For example, if a married client had oil-related assets valued at $15 million and a total net worth of $20 million that they estimate might grow to $30 million by their death, then it may make sense from a tax standpoint for that couple to consider gifting oil-related assets to heirs now utilizing a portion of, or even all of, the $5.43 million per person estate tax exemption.
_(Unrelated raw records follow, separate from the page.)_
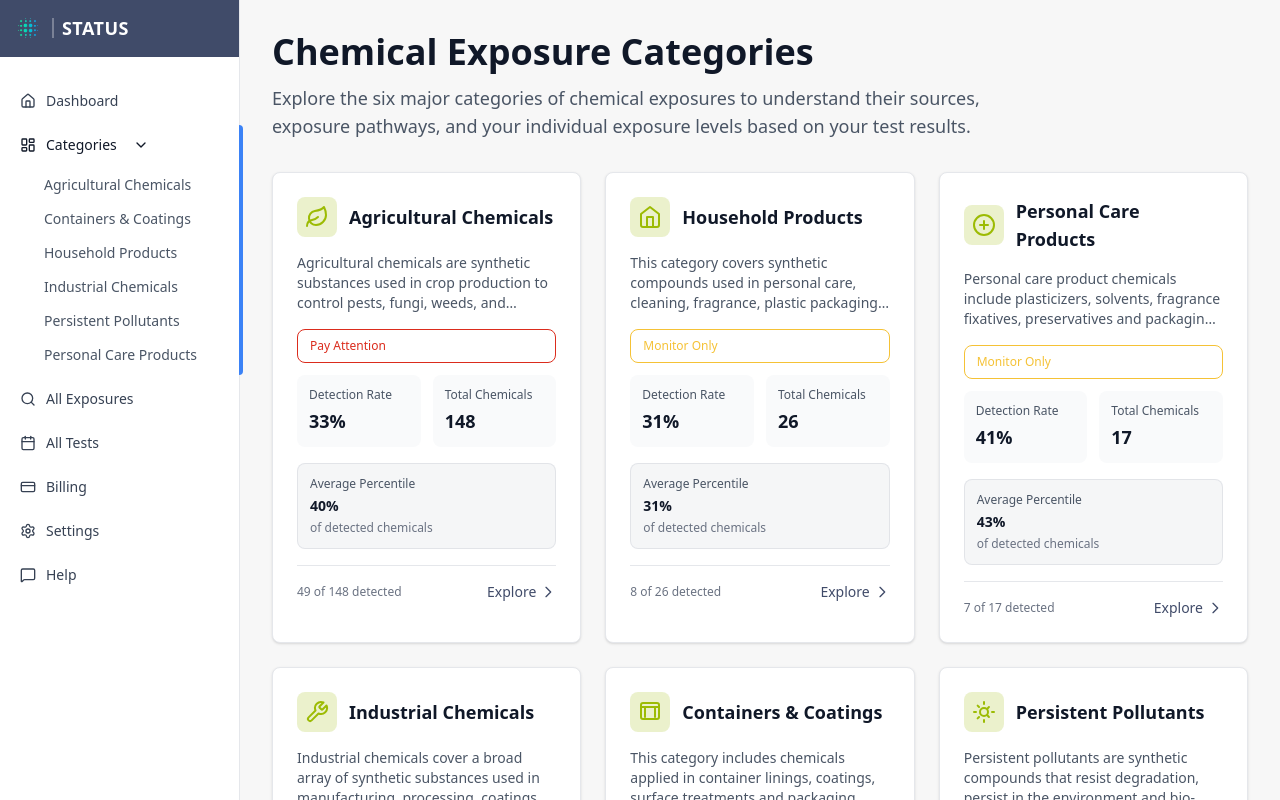
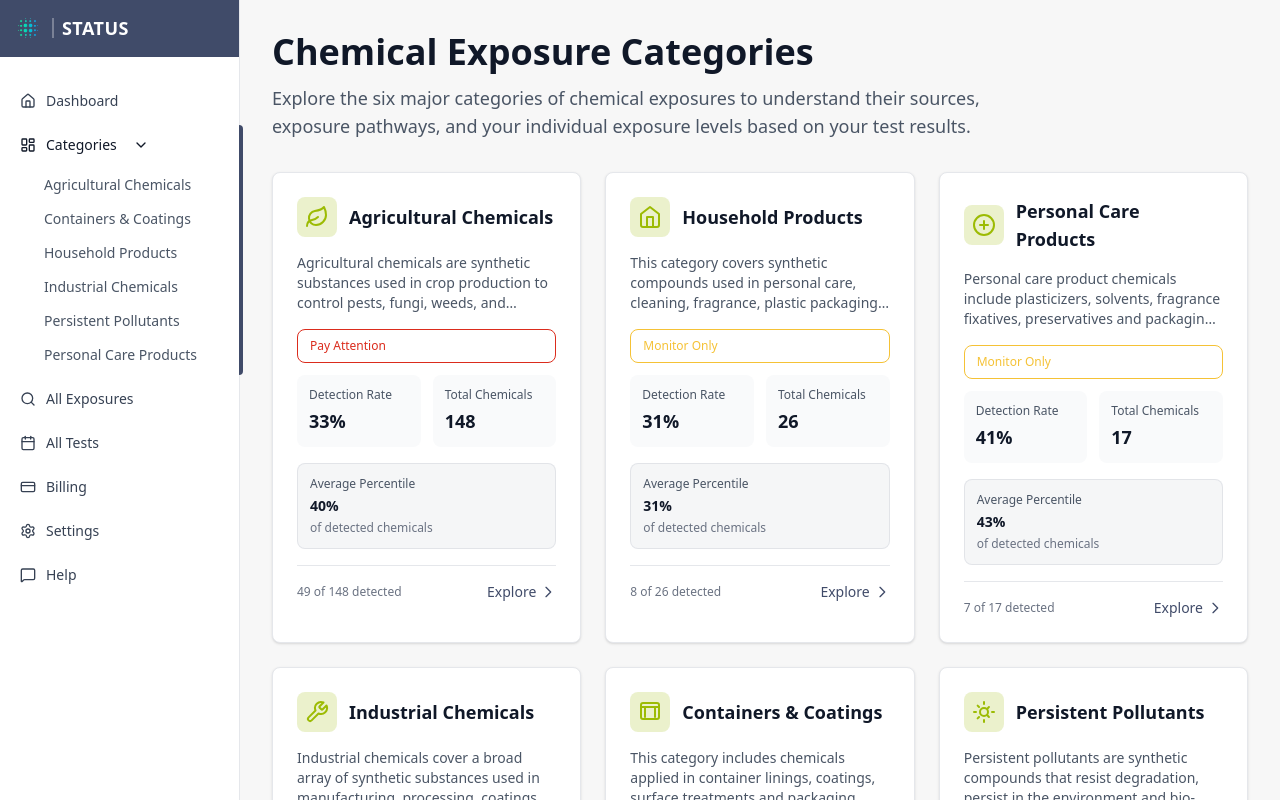
Before and after one commit to Liamoiknine/StatusHealth, a Next.js app: page /categories in a window 1280 px wide. Shown: the top 800 px of the page. Built offline with nearby package versions, Linux system fonts and the light colour scheme.

Commit message:
color change

```diff
--- a/src/components/Sidebar.tsx
+++ b/src/components/Sidebar.tsx
@@ -136,13 +136,13 @@ export default function Sidebar() {
 
       {/* Navigation */}
       <nav ref={navRef} className="flex-1 pt-6 pb-6 space-y-1 relative">
-        {/* Sliding blue indicator */}
+        {/* Sliding navy indicator */}
         <div
           className="absolute right-[-4px] w-1 transition-all duration-300 ease-in-out rounded-r-full"
           style={{
             top: `${indicatorStyle.top}px`,
             height: `${indicatorStyle.height}px`,
-            backgroundColor: '#3b82f6',
+            backgroundColor: '#404B69',
           }}
         />
 
```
This would result in up to $20.86 million of the $30 million passing to heirs without being subject to federal estate taxes (assuming the $10 million in growth comes only from the gifted oil-related assets and any other growth in the estate is offset by spending and charitable giving).
If, however, a married client had oil-related assets valued at $1 million (with a basis of $0 because of percentage depletion) and a total net worth of $2 million that they estimate might grow to $3 million by their death (so the oil-related assets are worth $2 million at their death), then it is better for the oil-related assets to be transferred through inheritance to heirs rather than as a gift while the client is living. This is because the stepped-up basis the heirs would receive (the fair market value at the time that the asset is inherited of $2 million in this example) eliminates taxes on unrealized gain (a $2 million unrealized gain in this example given that the couple had no basis in the properties) or would provide significant tax shield from cost and percentage depletion if the heirs decided to retain the properties.
Of course, there are many non-tax factors to consider in estate planning, and the above examples are extreme and simplified to illustrate a point. Perhaps we will soon look back and see this time as a rare gift and estate tax-planning opportunity for a small percentage of wealthier clients with substantial oil-related assets.
 U.S. Energy Information Administration, Short-Term Energy Outlook, January 13, 2015, http://www.eia.gov/forecasts/steo/uncertainty/
 CNN Money, OPEC vs. U.S.: Who Will Blink First On Oil?, by Travis Hoium of The Motley Fool, January 13, 2015, ¶ 5, http://money.cnn.com/2015/01/13/investing/falling-oil-prices-us-opec/
 U.S. Energy Information Administration, 2012 World Oil Consumption, accessed January 18, 2015 http://www.eia.gov/countries/index.cfm?view=consumption
 YCHARTS, US Personal Consumption Expenditures: 69.00% of GDP for Nov 2014, accessed January 18, 2015, https://ycharts.com/indicators/personal_consumption_gdp
 Value Walk, The Bright Side of Cheap Oil, by LPL Financial, January 14, 2015, ¶ 2, http://www.valuewalk.com/2015/01/bright-side-cheap-oil/
 Rev. Proc. 2014-61, Section 3.33, p. 19, http://www.irs.gov/pub/irs-drop/rp-14-61.pdf